July Seascapes, Whitstable (2022)


These photographs were taken on the day after the UK saw those uncanny, record-breaking temperatures. We went to the beach to escape the strange temperature of our terraced house and swam gratefully in the shallowing sea. A few people wondered what I was doing with my camera pushed into a translucent bag and photographing into the sun, but I was out there, experimenting, gunning for heat haze and the shimmer. Turns out that double-wrapping the lens with gauze makes moonlight out of sunshine.



Grasses After Lamplough #2 (2022)


A second collection of photographs inspired by the watercolour paintings of Augustus Osbourne Lamplough, our most recent Kick-About prompt. In order to emulate the soft tonal range of Lamplough’s landscapes, I photographed this unkempt basin of umbellifers and grasses through gauze to flatten everything out and spread the sunlight liberally. In some of these images you can see the weave of the gauze producing a cross-hatching effect across the surface of the image.

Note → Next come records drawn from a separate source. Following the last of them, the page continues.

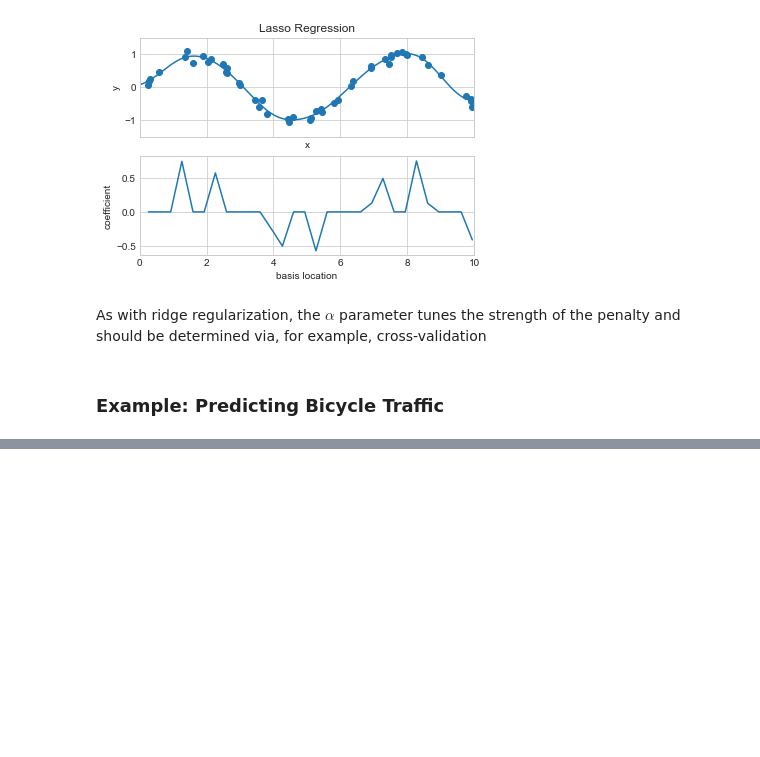
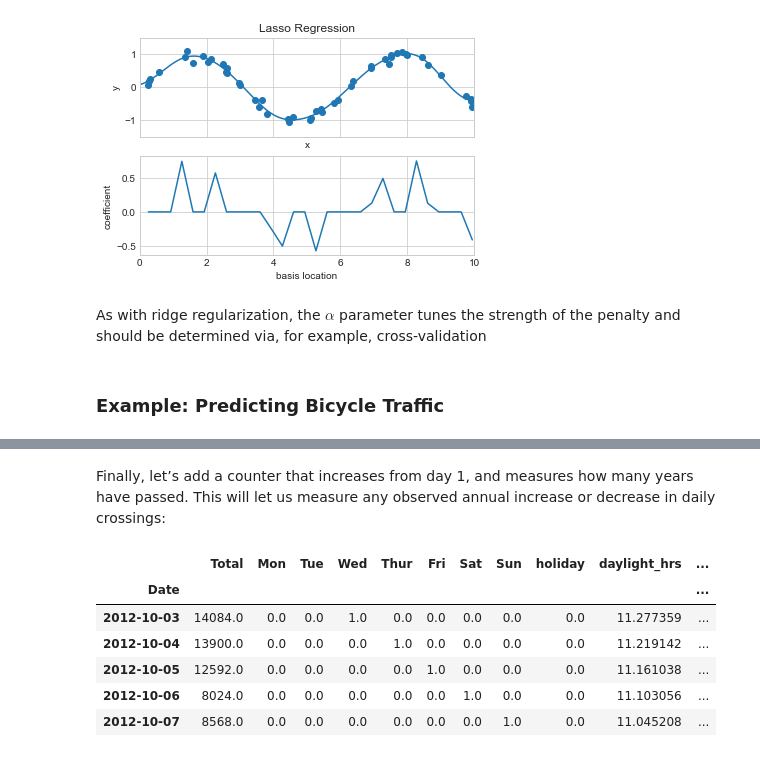
Before and after one commit to Oluwajobs/python_data_science, a Jupyter notebook: ML_Note.ipynb, the cells around one changed output, grey strips where cells are left out. Saved outputs shown, nothing was run; the diff lists cells and outputs as text; code cells hidden in the pictures; blank space fills up the shorter version.

```diff
--- a/ML_Note.ipynb
+++ b/ML_Note.ipynb
@@ -1427,0 +1580,2 @@ As with ridge regularization, the $\alpha$ parameter tunes the strength of the p
+# %% [markdown]
+Finally, let’s add a counter that increases from day 1, and measures how many years have passed. This will let us measure any observed annual increase or decrease in daily crossings:
@@ -1427,0 +1584,10 @@ As with ridge regularization, the $\alpha$ parameter tunes the strength of the p
+# %%
+daily.head()
+# %% [output]
+|  | Total | Mon | Tue | Wed | Thur | Fri | Sat | Sun | holiday | daylight_hrs | ... |
+| Date |  |  |  |  |  |  |  |  |  |  | ... |
+| 2012-10-03 | 14084.0 | 0.0 | 0.0 | 1.0 | 0.0 | 0.0 | 0.0 | 0.0 | 0.0 | 11.277359 | ... |
+| 2012-10-04 | 13900.0 | 0.0 | 0.0 | 0.0 | 1.0 | 0.0 | 0.0 | 0.0 | 0.0 | 11.219142 | ... |
+| 2012-10-05 | 12592.0 | 0.0 | 0.0 | 0.0 | 0.0 | 1.0 | 0.0 | 0.0 | 0.0 | 11.161038 | ... |
+| 2012-10-06 | 8024.0 | 0.0 | 0.0 | 0.0 | 0.0 | 0.0 | 1.0 | 0.0 | 0.0 | 11.103056 | ... |
+| 2012-10-07 | 8568.0 | 0.0 | 0.0 | 0.0 | 0.0 | 0.0 | 0.0 | 1.0 | 0.0 | 11.045208 | ... |
```
Also changed, not shown: parts of 28 cells of this notebook, 2 other files.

Grasses After Lamplough #1 (2022)


I wasn’t familiar with Augustus Osbourne Lamplough’s work (our latest Kick-About muse) but I find his paintings completely magical, and can hardly believe they’re paintings at all, in so much as all that soft golden light and gauze is produced from paint and brushes onto paper.

In Lamplough’s landscapes, I find the impressionism and light-play I always want from my own photographs, and it was a happy coincidence the Lamplough prompt should arrive in the same week I was experimenting with physical gauzes to produce more diffuse lighting effects of my own.

Suitably inspired, I returned to a local bit of unadopted scrub set just back from the sea front (last seen here under very different circumstances) and indulged once more my love of grasses, in all their billowing contours. First putting my camera into an organza bag, I proceeded to photograph the scrub as the wind pushed it this way and that, and the sun illuminated every quill and strand of it. Meanwhile, the gauze served to flatten everything out and flood the subject with light, producing some Lamplough-like atmospheres from a largely over-looked landscape. There are a few more to follow in coming days.